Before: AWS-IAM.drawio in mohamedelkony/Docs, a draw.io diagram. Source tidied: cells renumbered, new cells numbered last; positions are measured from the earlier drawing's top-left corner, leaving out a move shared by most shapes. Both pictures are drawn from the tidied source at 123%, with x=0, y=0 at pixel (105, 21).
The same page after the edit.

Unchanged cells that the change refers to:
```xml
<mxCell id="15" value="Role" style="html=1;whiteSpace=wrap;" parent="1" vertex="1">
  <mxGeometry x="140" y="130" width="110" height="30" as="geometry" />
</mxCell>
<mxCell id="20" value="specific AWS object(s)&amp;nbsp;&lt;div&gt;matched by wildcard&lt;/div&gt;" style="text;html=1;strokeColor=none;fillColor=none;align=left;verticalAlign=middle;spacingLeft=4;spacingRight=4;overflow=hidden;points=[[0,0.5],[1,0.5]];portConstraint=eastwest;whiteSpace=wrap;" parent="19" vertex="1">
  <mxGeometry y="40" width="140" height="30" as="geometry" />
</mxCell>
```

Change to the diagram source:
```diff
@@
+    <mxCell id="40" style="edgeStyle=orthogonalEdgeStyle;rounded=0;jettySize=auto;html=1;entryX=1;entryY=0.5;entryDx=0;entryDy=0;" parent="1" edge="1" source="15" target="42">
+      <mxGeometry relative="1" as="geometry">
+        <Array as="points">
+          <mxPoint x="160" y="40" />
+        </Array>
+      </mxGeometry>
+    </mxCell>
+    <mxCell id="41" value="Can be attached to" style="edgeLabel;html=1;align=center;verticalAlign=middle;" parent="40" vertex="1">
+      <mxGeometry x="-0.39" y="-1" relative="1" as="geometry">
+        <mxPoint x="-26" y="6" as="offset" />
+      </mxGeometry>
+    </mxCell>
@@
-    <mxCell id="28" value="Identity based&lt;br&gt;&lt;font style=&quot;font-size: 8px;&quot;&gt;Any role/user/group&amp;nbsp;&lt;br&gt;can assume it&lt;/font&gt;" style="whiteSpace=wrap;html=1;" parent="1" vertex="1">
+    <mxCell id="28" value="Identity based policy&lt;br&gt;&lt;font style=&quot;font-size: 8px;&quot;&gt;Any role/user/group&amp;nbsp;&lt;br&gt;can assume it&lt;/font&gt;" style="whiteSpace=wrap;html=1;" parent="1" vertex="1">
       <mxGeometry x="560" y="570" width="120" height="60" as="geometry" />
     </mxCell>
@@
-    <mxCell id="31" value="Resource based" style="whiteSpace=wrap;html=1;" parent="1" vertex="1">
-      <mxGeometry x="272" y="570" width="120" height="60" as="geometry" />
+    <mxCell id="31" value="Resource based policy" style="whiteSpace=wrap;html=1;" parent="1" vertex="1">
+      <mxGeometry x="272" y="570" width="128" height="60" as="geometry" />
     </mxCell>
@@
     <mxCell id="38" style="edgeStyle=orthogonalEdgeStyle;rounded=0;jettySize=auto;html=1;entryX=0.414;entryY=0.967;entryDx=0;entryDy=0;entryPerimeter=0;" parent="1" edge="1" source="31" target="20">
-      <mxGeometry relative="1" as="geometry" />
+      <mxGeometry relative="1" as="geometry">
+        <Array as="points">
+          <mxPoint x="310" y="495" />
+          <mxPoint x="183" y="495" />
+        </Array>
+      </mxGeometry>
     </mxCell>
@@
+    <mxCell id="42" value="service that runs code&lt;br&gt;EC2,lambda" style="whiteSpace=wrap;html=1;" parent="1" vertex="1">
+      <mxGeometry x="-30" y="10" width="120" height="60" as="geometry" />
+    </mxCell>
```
=-=-=
DIRECTIONS -
Scan the entries for the word "html". Report each line that has it.

SOLUTION TO THIS TASK -
<mxCell id="15" value="Role" style="html=1;whiteSpace=wrap;" parent="1" vertex="1">
<mxCell id="20" value="specific AWS object(s)&amp;nbsp;&lt;div&gt;matched by wildcard&lt;/div&gt;" style="text;html=1;strokeColor=none;fillColor=none;align=left;verticalAlign=middle;spacingLeft=4;spacingRight=4;overflow=hidden;points=[[0,0.5],[1,0.5]];portConstraint=eastwest;whiteSpace=wrap;" parent="19" vertex="1">
+    <mxCell id="40" style="edgeStyle=orthogonalEdgeStyle;rounded=0;jettySize=auto;html=1;entryX=1;entryY=0.5;entryDx=0;entryDy=0;" parent="1" edge="1" source="15" target="42">
+    <mxCell id="41" value="Can be attached to" style="edgeLabel;html=1;align=center;verticalAlign=middle;" parent="40" vertex="1">
-    <mxCell id="28" value="Identity based&lt;br&gt;&lt;font style=&quot;font-size: 8px;&quot;&gt;Any role/user/group&amp;nbsp;&lt;br&gt;can assume it&lt;/font&gt;" style="whiteSpace=wrap;html=1;" parent="1" vertex="1">
+    <mxCell id="28" value="Identity based policy&lt;br&gt;&lt;font style=&quot;font-size: 8px;&quot;&gt;Any role/user/group&amp;nbsp;&lt;br&gt;can assume it&lt;/font&gt;" style="whiteSpace=wrap;html=1;" parent="1" vertex="1">
-    <mxCell id="31" value="Resource based" style="whiteSpace=wrap;html=1;" parent="1" vertex="1">
+    <mxCell id="31" value="Resource based policy" style="whiteSpace=wrap;html=1;" parent="1" vertex="1">
     <mxCell id="38" style="edgeStyle=orthogonalEdgeStyle;rounded=0;jettySize=auto;html=1;entryX=0.414;entryY=0.967;entryDx=0;entryDy=0;entryPerimeter=0;" parent="1" edge="1" source="31" target="20">
+    <mxCell id="42" value="service that runs code&lt;br&gt;EC2,lambda" style="whiteSpace=wrap;html=1;" parent="1" vertex="1">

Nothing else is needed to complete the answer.